Depending on student opinion, student fees could be increased by as much as $10 next year.

The Associated Students of the University of Utah will be sending out a survey next Monday asking students whether they would support an increase in student fees to subsidize international study abroad programs and increase funding for the College of Fine Arts.

The first expansion in student fees would be a $3 charge to provide scholarship money to students participating in study abroad programs. The U administration has agreed to pay $1 for each student each semester, possibly $2, bringing the total to at least $4 per student per semester toward the program.

The average 12-credit-hour student currently pays $313.14 in student fees per semester.

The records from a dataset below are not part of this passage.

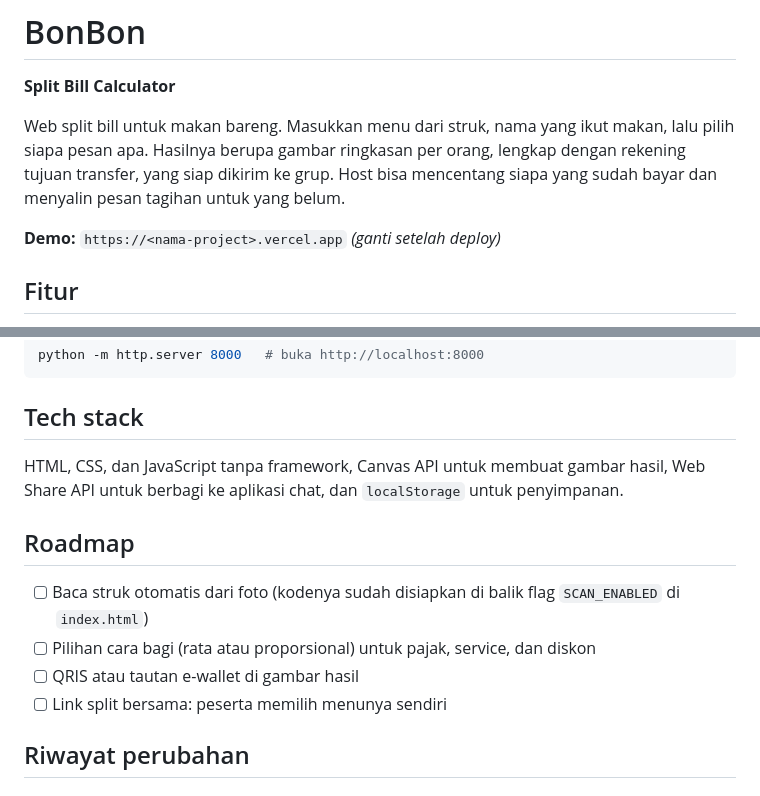
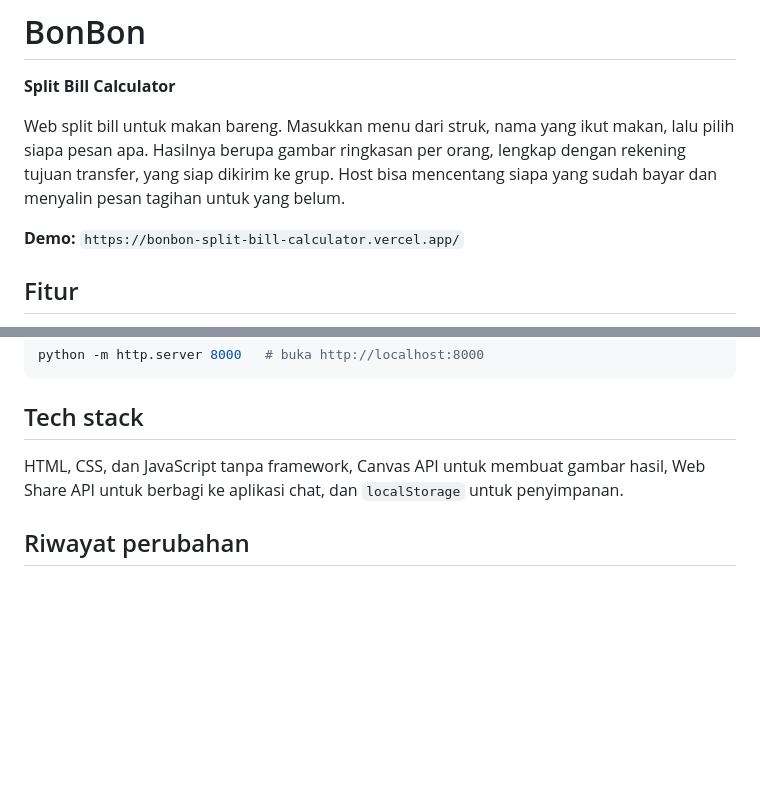
Before and after one commit to Andreasbunyamin/bonbon-split-bill-calculator, a Markdown page: README.md, 2 parts joined by grey strips. GitHub-like rendering; blank space fills up the shorter version.

Commit message:
Input link vercel

```diff
--- a/README.md
+++ b/README.md
@@ -4,7 +4,7 @@
 
 Web split bill untuk makan bareng. Masukkan menu dari struk, nama yang ikut makan, lalu pilih siapa pesan apa. Hasilnya berupa gambar ringkasan per orang, lengkap dengan rekening tujuan transfer, yang siap dikirim ke grup. Host bisa mencentang siapa yang sudah bayar dan menyalin pesan tagihan untuk yang belum.
 
-**Demo:** `https://<nama-project>.vercel.app` *(ganti setelah deploy)*
+**Demo:** `https://bonbon-split-bill-calculator.vercel.app/`
 
 <!-- Tambahkan screenshot: docs/screenshot.png -->
 
@@ -64,13 +64,6 @@ python -m http.server 8000   # buka http://localhost:8000
 
 HTML, CSS, dan JavaScript tanpa framework, Canvas API untuk membuat gambar hasil, Web Share API untuk berbagi ke aplikasi chat, dan `localStorage` untuk penyimpanan.
 
-## Roadmap
-
-- [ ] Baca struk otomatis dari foto (kodenya sudah disiapkan di balik flag `SCAN_ENABLED` di `index.html`)
-- [ ] Pilihan cara bagi (rata atau proporsional) untuk pajak, service, dan diskon
-- [ ] QRIS atau tautan e-wallet di gambar hasil
-- [ ] Link split bersama: peserta memilih menunya sendiri
-
 ## Riwayat perubahan
 
 ### 1.0.1 (17 Oktober 2026)
```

The survey will be e-mailed to all students on Monday, asking if they support the changes. The survey will contain two questions, one about fine arts and the other about study abroad programs, and it is possible that one will pass and one will not.

Half of the money received from the study abroad fee would be immediately used to subsidize costs through financial aid and merit-based scholarships to students studying internationally.

With the study abroad fee, $137,000 of scholarships will be given out yearly by the International Center.

The remaining 50 percent of the fees would be put into an endowment fund that will increase over the years. In 20 years, there would be close to $4 million in the endowment, providing nearly $150,000 in interest for study abroad scholarships per year.

University of Utah President Michael K. Young will use the study abroad initiative as part of his “capital campaign,” calling the 2007-2008 school year the “year of internationalization.”

Students would be able to use the scholarship money for any educational international program.

“We mean ‘study abroad’ in the most inclusive sense, covering any academic, credit-bearing program,” said Brad Curtis, a member of the study abroad scholarship committee with the department of academic affairs.

Student Body Vice President Toby Collett said that with the endowment, the fee could be removed in the future, calling the fee a “self-sustaining initiative.”

The second increase in student fees would raise the current fine arts fee from $1 to $8 to pay for student and faculty productions in the College of Fine Arts.

Raymond Tymas-Jones, dean of the College of Fine Arts, approached ASUU asking to increase the funding.

“At the present time, the College of Fine Arts receives $1 per student per semester-up from the 96 cents it had been receiving before,” Tymas-Jones said. “We surveyed about 50 other universities to see what kind of funding they were receiving, and the majority of their fees were at $10 to $12 per student, per semester.”

Tymas-Jones proposed that fine arts student fees be raised to $8 to cover escalating production costs for art and art history, ballet, film, modern dance, music and theater productions.

Sam Mills, a freshman in parks, recreation and tourism, said the fee would make it easier to attend fine arts events. “Last year, I took an acting class and we were required to go to three performances-it gets pretty expensive sometimes,” Mills said.

With this increase in funding, Tymas-Jones hopes to eliminate student tickets to all student and faculty productions, allowing any student to attend any event with a UCard.

“We think the student ticket prices might be prohibitive for students to go to as many events,” Tymas-Jones said. “We want to create greater access for students to be able to attend all events in dance, music, film and visual arts.”

With rising tuition costs, some students said they would be hesitant to support the increase in fees.

“The U is really turning into a commuter school-half the students are only on campus for part of the day,” senior English major Maggie Fullmer said. “It should be up to the departments to pay for these fees. I would rather pay for my own study abroad program?than have everyone else pay for it.”

Survey results will be presented to the ASUU General Assembly and Senate at the end of the month to make a decision on whether to pass the fee increase, which will eventually be decided by the Board of Regents.

“This is something we want the students to decide,” Collett said. “If they support it, we support it.”

Trevor Dopp